Domori’s chocolates always look very nice out of the wrapper, and this one has a near-perfect finish, with only a few signs of mould irregularities near the edges. While the colour is worrisomely light, even for a milk chocolate, this could be the result of the combination of the milk with an already-light bean, resulting in something of a washed-out appearance. But the aroma isn’t washed out at all; it’s classic Domori, strong and sour with strawberry initially, then some hint of citrus, along with an equally assertive creaminess. Only a trace of rubber indicates potential for concern, but on the whole it looks like a setup for a very agreeable chocolate/milk balance.
However, the flavour, it turns out, has a total bias towards the milk. Right from the start it’s hyper-dairy, initially milky, then buttery. A brief hint of nuts appears to be the chocolate perking up a bit, but then waves of creamy overwhelm it, with only traces of strawberriness hinting at what chocolate might be there. It’s not even convincing that this is chocolate, much less 45%, and although the taste isn’t bad, it’s not what one can call strong. The conclusion is inescapable: in Domori’s eyes, milk chocolate should be milk first, chocolate second.
As is typical, Domori’s texture is exemplary, ultra-smooth and creamy, but this really adds very little to something of a predictable result. It’s a fine milk chocolate, to be sure, but it really does seem to confirm the idea that to the Italian mind, at least, there is a belief that a milk chocolate should very definitely NOT taste very much of chocolate. Rather, it should be essentially milk in chocolate bar form. Which begs the question: why not simply make a white chocolate? Indeed, the ingredient label confirms this, and that in a way the 45% designation is misleading: obviously most of this percentage is cocoa butter, so that what you have is a white chocolate with a hint of cocoa in it. That’s unfortunate.
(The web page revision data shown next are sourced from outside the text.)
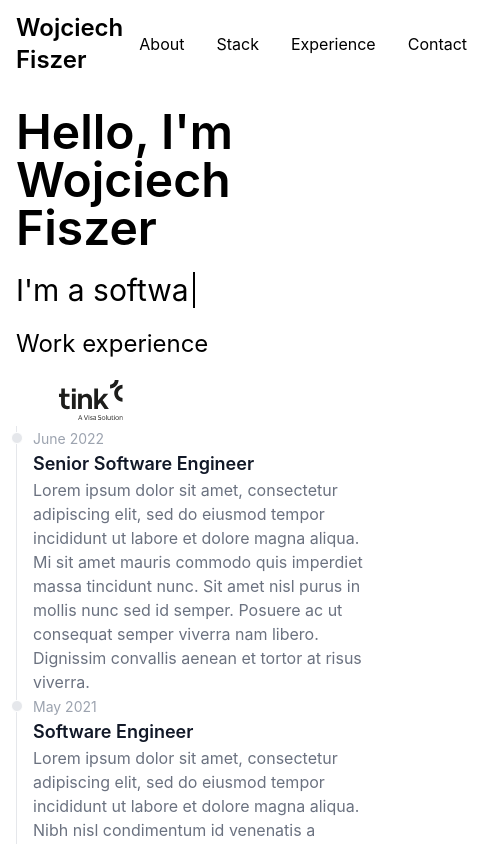
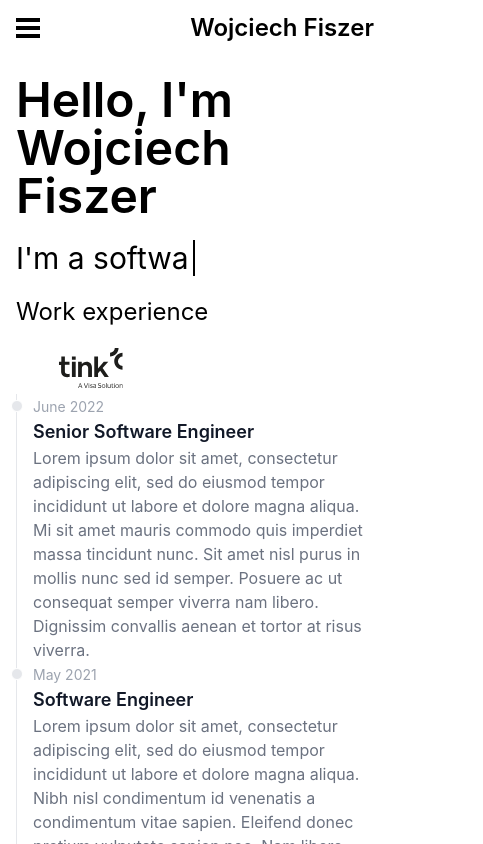
Before and after one commit to wojciech-fiszer/wojciech-fiszer-website, a Next.js app: page / in a window 390 px wide. Shown: the top 844 px of the page, 483 px wide, since content can reach past the window. Built offline with nearby package versions, Linux system fonts and the light colour scheme.

Commit message:
Added hamburger menu for small screens

```diff
--- a/components/header.tsx
+++ b/components/header.tsx
@@ -1,4 +1,4 @@
-import React from 'react'
+import React, { useState } from 'react'
 import Link from 'next/link'
 
 type Props = {}
@@ -14,15 +14,26 @@ const links: {
 ]
 
 export default function Header({}: Props): JSX.Element {
+  const [open, setOpen] = useState(false)
+
   return (
-    <header className="container mx-auto md:px-8 px-4 max-w-[1000px] flex justify-between">
+    <header className="container mx-auto md:px-8 px-4 max-w-[1000px]">
+      <div className="flex justify-between">
+        <button
+          className="flex md:hidden flex-col justify-center"
+          onClick={() => setOpen((prevState) => !prevState)}
+        >
+          <div className="bg-black h-1 w-6" />
+          <div className="bg-black h-1 w-6 mt-1" />
+          <div className="bg-black h-1 w-6 mt-1" />
+        </button>
         <h1 className="text-2xl font-semibold py-3">Wojciech Fiszer</h1>
-      <nav className="flex items-center">
-        <ul className="flex h-full items-center">
+        <nav className="hidden sm:flex items-center">
+          <ul className="flex">
             {links.map(({ text, href }) => (
-            <li key={text} className="flex h-full items-center">
+              <li key={text}>
                 <Link href={href}>
-                <a className="flex items-center py-2 px-4 rounded-full hover:bg-gray-100 hover:text-gray-800">
+                  <a className="flex py-2 px-4 rounded-full hover:bg-gray-100 hover:text-gray-800">
                     {text}
                   </a>
                 </Link>
@@ -30,6 +41,22 @@ export default function Header({}: Props): JSX.Element {
             ))}
           </ul>
         </nav>
+      </div>
+      {open && (
+        <nav className="md:hidden">
+          <ul>
+            {links.map(({ text, href }) => (
+              <li key={text}>
+                <Link href={href}>
+                  <a className="flex w-full py-2 px-4 rounded-full hover:bg-gray-100 hover:text-gray-800">
+                    {text}
+                  </a>
+                </Link>
+              </li>
+            ))}
+          </ul>
+        </nav>
+      )}
     </header>
   )
 }
```
Lines whose indentation alone changed are shown as unchanged.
It would be nice to see other companies treating milk chocolate for its chocolate flavour seriously, as Cluizel do. We can welcome the expansion of the fine milk chocolate that Domori’s Javagrey represents, but we can still wish that it were treated as a legitimate space for exploring chocolate flavours.